[PROBLEM TO SOLVE]: Reproduce, from the lines below, exactly the stretch that begins at the line containing "these two travel" and ends at the line containing "length, positive to", both included.

Edit difference data:
*** Block opens ***
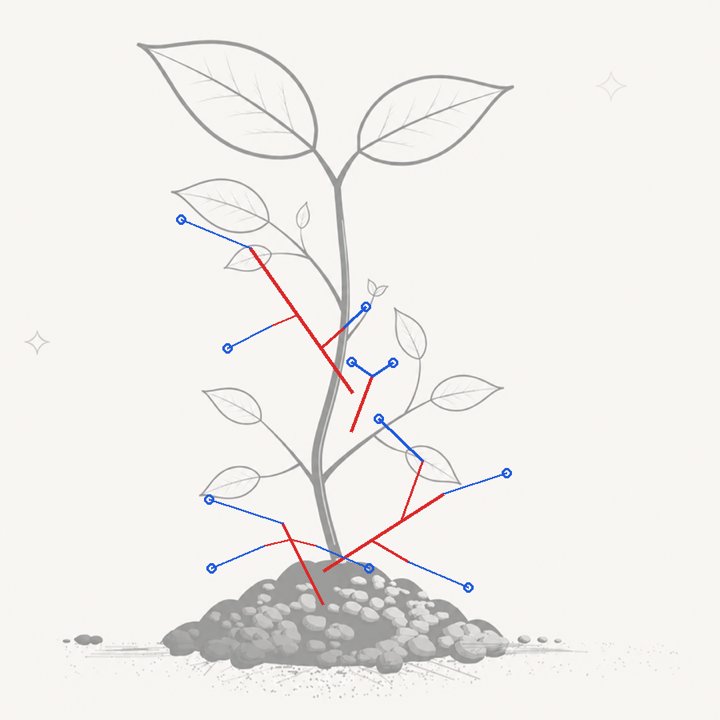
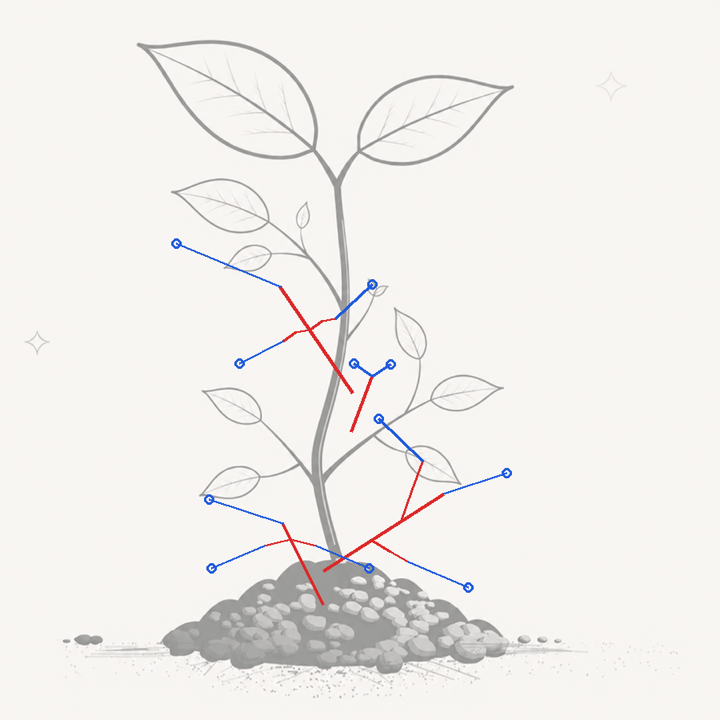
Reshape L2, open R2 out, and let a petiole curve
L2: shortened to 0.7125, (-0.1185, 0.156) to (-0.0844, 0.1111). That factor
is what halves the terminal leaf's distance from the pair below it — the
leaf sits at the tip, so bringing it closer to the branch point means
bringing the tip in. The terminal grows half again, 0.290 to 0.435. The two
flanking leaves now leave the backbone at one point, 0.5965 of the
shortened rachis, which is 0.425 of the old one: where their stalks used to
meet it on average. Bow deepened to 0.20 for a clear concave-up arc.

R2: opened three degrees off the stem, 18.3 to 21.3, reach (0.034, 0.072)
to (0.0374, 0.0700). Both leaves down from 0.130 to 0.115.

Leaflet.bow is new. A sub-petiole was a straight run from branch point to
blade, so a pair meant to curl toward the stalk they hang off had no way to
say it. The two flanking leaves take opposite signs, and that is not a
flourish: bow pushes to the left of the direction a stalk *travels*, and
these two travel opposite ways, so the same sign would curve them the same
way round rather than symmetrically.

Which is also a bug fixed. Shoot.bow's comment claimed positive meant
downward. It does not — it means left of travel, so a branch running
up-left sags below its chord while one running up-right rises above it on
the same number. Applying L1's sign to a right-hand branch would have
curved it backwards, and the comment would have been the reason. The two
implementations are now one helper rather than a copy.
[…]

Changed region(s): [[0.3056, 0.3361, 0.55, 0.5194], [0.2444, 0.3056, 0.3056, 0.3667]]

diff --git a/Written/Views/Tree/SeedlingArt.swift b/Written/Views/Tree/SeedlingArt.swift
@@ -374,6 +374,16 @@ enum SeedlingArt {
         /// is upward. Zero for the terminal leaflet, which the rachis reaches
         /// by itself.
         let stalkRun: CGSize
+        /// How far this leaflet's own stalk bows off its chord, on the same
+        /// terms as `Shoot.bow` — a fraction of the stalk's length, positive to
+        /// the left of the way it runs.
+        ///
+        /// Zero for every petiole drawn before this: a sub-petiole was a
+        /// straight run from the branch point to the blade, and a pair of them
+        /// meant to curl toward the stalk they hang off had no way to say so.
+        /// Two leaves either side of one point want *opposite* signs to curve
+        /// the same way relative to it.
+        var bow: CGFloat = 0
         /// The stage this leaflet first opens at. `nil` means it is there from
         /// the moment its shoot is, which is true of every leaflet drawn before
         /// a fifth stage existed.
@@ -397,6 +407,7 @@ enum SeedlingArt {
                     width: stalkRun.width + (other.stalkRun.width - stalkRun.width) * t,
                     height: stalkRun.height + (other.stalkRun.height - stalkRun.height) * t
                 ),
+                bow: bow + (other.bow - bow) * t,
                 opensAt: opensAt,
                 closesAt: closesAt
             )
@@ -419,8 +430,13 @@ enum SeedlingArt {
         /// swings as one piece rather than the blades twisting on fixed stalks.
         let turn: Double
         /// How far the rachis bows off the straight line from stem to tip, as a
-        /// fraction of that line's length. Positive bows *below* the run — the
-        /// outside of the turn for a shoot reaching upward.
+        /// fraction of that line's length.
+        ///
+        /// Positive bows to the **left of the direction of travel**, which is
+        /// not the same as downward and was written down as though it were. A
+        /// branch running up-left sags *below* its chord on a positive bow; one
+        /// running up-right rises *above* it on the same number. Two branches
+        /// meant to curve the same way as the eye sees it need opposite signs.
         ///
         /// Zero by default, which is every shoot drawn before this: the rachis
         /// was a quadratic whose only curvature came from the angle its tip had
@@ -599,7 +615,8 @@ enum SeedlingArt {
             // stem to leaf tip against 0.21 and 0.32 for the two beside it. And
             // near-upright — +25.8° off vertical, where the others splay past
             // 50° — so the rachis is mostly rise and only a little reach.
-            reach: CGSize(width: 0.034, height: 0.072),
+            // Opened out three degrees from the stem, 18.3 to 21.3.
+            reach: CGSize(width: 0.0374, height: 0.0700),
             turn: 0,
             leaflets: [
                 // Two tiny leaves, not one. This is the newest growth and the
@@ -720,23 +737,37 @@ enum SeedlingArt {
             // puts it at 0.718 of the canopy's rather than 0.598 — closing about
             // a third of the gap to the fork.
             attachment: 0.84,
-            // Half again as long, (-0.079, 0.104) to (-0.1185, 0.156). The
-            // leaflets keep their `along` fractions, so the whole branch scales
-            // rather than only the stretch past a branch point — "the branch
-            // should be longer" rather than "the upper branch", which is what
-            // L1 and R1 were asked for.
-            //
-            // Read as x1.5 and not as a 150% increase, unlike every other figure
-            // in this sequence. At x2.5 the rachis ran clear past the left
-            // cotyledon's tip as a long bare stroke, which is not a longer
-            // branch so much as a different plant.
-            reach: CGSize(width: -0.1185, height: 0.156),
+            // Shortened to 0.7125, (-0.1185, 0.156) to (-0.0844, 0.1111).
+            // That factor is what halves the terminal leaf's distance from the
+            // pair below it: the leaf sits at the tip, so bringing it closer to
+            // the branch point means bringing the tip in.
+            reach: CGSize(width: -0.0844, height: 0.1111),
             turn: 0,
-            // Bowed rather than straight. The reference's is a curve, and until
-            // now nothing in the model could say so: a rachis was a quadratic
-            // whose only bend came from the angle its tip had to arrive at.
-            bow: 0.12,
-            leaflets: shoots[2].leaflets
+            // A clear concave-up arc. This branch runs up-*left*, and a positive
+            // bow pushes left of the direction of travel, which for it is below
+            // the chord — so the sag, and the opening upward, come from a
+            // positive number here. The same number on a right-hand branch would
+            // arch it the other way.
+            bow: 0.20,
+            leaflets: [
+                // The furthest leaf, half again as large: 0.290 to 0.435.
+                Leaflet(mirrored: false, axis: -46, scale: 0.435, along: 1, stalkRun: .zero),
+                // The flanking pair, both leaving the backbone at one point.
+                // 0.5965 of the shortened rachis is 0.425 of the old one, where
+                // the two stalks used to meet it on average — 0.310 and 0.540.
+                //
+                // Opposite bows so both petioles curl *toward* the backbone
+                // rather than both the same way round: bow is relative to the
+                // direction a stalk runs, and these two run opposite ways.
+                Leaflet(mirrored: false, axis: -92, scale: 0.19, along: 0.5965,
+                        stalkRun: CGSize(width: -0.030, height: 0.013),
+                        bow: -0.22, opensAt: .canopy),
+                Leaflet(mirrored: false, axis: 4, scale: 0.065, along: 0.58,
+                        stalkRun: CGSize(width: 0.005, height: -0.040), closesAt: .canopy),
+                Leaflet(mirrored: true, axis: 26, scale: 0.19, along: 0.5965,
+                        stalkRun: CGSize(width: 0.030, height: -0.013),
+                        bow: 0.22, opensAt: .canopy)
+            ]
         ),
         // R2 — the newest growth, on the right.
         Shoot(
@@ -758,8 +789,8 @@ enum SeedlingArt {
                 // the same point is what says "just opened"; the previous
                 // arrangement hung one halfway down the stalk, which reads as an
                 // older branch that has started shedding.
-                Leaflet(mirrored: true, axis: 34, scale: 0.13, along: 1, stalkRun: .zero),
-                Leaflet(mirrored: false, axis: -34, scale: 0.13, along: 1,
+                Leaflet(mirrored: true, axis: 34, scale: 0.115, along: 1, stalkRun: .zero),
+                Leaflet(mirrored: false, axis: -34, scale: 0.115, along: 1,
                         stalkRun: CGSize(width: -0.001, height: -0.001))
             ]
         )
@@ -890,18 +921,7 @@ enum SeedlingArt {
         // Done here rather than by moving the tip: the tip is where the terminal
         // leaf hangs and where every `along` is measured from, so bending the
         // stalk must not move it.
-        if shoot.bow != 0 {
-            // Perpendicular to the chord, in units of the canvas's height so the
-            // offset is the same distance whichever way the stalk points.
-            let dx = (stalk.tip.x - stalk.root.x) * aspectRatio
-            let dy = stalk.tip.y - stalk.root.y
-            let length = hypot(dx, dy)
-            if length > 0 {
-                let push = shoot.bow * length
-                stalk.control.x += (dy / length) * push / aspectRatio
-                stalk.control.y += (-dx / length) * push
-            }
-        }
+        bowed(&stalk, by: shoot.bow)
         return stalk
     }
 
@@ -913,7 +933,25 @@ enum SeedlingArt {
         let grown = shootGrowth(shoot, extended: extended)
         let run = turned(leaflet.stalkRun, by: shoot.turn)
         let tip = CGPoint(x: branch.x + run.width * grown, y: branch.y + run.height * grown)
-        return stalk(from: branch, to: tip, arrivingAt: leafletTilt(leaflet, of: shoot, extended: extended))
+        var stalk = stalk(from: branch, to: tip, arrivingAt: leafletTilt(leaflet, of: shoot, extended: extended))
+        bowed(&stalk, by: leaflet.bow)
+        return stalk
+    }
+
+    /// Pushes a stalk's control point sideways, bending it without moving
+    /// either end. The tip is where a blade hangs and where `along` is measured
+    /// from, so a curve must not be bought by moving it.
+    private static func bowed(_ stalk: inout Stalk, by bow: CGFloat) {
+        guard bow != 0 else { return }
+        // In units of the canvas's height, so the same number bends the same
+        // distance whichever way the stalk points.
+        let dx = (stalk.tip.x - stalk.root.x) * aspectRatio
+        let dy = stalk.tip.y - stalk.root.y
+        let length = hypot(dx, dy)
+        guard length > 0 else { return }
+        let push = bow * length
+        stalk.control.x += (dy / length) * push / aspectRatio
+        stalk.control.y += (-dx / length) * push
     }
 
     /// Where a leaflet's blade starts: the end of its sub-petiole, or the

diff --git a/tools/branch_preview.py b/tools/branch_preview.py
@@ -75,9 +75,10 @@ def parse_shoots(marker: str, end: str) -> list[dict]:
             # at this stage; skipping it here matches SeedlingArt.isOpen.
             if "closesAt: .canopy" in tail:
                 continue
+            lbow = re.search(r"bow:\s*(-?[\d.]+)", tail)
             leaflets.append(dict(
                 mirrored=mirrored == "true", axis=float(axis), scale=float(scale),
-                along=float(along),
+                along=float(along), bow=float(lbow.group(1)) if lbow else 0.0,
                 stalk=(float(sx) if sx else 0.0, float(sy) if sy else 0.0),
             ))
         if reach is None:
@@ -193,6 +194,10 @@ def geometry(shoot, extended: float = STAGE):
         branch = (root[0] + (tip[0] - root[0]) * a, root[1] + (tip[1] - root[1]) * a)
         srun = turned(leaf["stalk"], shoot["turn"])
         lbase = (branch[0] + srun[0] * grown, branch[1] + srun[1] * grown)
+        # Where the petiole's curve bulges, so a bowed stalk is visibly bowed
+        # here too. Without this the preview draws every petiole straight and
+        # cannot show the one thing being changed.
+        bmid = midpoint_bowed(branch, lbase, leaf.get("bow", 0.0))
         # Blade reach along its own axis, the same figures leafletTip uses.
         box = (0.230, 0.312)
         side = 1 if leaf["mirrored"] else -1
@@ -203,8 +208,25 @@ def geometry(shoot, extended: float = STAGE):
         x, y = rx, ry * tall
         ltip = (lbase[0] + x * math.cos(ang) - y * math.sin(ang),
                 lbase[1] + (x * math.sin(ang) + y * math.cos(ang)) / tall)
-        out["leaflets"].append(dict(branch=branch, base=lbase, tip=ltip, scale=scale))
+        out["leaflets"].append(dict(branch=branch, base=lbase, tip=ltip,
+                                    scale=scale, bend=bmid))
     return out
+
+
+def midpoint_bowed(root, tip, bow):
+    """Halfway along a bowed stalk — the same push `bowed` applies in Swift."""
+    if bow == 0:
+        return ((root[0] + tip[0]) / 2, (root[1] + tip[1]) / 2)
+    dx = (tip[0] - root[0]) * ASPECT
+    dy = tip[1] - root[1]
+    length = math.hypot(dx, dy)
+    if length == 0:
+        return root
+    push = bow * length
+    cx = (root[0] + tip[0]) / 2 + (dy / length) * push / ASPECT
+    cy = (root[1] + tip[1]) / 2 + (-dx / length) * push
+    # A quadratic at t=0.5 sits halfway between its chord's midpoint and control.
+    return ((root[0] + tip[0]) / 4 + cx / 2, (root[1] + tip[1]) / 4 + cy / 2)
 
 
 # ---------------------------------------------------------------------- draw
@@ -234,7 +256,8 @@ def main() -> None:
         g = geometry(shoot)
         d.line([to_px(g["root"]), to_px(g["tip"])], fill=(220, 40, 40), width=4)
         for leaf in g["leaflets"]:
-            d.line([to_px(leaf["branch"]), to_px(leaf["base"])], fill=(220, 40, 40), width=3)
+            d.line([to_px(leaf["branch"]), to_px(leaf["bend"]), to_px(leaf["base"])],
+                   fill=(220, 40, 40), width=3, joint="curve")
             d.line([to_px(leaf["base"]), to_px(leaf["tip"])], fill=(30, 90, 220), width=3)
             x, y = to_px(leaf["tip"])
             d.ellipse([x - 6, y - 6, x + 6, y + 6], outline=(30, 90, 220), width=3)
*** Block closes ***
*** Block opens ***
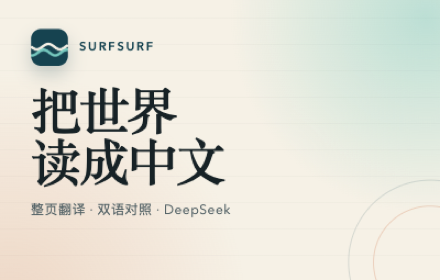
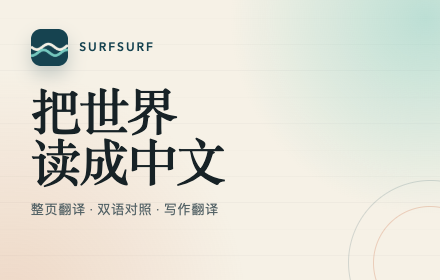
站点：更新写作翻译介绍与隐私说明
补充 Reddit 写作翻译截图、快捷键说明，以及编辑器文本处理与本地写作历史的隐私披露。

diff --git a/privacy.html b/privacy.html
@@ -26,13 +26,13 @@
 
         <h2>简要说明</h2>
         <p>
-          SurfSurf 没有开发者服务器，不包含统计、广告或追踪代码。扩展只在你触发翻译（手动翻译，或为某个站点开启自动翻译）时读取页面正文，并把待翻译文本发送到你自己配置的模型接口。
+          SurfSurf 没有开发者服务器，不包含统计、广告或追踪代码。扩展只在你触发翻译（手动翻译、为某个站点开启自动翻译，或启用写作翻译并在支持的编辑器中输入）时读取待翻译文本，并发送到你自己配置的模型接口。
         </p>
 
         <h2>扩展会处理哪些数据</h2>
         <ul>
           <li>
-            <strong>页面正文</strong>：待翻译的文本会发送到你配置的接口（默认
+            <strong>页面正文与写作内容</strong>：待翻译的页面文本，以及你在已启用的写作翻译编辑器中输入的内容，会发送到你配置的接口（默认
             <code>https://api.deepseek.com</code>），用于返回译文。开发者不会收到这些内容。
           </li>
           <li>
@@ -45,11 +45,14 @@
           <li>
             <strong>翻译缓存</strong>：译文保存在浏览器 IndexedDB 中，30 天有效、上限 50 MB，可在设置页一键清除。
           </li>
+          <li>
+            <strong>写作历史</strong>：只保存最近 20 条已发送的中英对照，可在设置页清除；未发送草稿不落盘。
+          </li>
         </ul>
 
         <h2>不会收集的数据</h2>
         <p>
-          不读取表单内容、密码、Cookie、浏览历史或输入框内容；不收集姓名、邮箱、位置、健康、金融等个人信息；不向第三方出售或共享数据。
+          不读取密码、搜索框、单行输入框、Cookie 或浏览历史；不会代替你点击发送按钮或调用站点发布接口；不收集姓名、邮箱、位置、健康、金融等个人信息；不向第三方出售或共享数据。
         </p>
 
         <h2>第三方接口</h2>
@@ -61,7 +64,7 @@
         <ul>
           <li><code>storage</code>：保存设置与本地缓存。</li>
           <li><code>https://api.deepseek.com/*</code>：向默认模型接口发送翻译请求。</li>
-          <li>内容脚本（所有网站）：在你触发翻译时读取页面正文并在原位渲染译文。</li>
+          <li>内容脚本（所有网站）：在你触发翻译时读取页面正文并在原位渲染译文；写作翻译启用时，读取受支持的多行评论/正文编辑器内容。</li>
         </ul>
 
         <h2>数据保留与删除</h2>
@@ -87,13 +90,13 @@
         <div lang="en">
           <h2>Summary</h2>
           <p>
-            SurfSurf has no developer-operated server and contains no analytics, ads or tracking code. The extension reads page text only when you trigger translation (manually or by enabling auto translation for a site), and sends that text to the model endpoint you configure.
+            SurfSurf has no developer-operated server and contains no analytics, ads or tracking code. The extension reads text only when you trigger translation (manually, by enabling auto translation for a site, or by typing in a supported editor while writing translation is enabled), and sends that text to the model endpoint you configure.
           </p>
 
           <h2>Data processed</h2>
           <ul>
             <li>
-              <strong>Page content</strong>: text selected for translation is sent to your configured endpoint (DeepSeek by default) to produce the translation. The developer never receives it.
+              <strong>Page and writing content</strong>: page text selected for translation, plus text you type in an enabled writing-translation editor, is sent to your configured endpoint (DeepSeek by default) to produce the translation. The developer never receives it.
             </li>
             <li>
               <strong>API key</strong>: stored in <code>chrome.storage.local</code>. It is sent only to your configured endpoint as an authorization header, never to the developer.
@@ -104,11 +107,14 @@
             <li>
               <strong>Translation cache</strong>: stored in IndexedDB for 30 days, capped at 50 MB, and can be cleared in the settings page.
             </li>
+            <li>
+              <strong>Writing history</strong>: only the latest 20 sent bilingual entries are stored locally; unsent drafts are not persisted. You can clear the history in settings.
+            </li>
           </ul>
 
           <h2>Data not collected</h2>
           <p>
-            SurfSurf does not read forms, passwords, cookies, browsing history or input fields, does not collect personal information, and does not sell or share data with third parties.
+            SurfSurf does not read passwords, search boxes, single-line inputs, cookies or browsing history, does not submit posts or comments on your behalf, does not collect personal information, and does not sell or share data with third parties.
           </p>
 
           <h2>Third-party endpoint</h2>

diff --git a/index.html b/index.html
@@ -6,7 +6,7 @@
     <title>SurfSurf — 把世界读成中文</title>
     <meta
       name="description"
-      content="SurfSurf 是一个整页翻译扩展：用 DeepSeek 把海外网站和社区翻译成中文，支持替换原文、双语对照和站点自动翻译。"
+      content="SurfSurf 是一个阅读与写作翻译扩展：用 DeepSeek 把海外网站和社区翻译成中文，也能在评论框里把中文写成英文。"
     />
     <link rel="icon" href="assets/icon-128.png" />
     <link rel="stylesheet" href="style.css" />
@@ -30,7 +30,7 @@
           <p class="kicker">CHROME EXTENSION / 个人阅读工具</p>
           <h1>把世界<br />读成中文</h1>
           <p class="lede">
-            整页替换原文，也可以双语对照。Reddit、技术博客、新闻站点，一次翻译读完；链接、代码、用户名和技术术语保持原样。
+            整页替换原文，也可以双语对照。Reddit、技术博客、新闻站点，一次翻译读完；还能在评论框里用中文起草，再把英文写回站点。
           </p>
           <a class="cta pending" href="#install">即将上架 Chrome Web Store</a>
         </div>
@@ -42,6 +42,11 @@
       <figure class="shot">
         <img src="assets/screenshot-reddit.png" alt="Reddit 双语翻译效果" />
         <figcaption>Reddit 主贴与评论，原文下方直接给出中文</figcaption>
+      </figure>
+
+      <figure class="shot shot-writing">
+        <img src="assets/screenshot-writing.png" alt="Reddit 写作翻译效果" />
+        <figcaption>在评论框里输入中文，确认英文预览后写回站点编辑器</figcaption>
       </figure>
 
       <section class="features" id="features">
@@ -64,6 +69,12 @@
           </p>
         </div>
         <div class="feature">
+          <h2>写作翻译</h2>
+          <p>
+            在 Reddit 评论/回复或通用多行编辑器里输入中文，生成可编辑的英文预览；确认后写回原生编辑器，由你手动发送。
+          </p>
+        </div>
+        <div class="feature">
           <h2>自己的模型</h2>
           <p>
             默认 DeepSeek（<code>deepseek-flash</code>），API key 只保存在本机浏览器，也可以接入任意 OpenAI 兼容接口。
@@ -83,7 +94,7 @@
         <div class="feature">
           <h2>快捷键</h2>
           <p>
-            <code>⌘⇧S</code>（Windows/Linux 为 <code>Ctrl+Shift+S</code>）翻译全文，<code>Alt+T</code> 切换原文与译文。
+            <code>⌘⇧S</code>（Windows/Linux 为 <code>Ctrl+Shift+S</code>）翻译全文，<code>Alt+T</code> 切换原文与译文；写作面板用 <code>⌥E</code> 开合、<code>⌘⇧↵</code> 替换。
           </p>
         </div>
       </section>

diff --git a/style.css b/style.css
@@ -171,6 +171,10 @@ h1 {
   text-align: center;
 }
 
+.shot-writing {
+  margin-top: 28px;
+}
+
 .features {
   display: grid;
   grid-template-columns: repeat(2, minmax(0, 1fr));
*** Block closes ***
[TASK ANSWER]:
these two travel opposite ways, so the same sign would curve them the same
way round rather than symmetrically.

Which is also a bug fixed. Shoot.bow's comment claimed positive meant
downward. It does not — it means left of travel, so a branch running
up-left sags below its chord while one running up-right rises above it on
the same number. Applying L1's sign to a right-hand branch would have
curved it backwards, and the comment would have been the reason. The two
implementations are now one helper rather than a copy.
[…]

Changed region(s): [[0.3056, 0.3361, 0.55, 0.5194], [0.2444, 0.3056, 0.3056, 0.3667]]

diff --git a/Written/Views/Tree/SeedlingArt.swift b/Written/Views/Tree/SeedlingArt.swift
@@ -374,6 +374,16 @@ enum SeedlingArt {
         /// is upward. Zero for the terminal leaflet, which the rachis reaches
         /// by itself.
         let stalkRun: CGSize
+        /// How far this leaflet's own stalk bows off its chord, on the same
+        /// terms as `Shoot.bow` — a fraction of the stalk's length, positive to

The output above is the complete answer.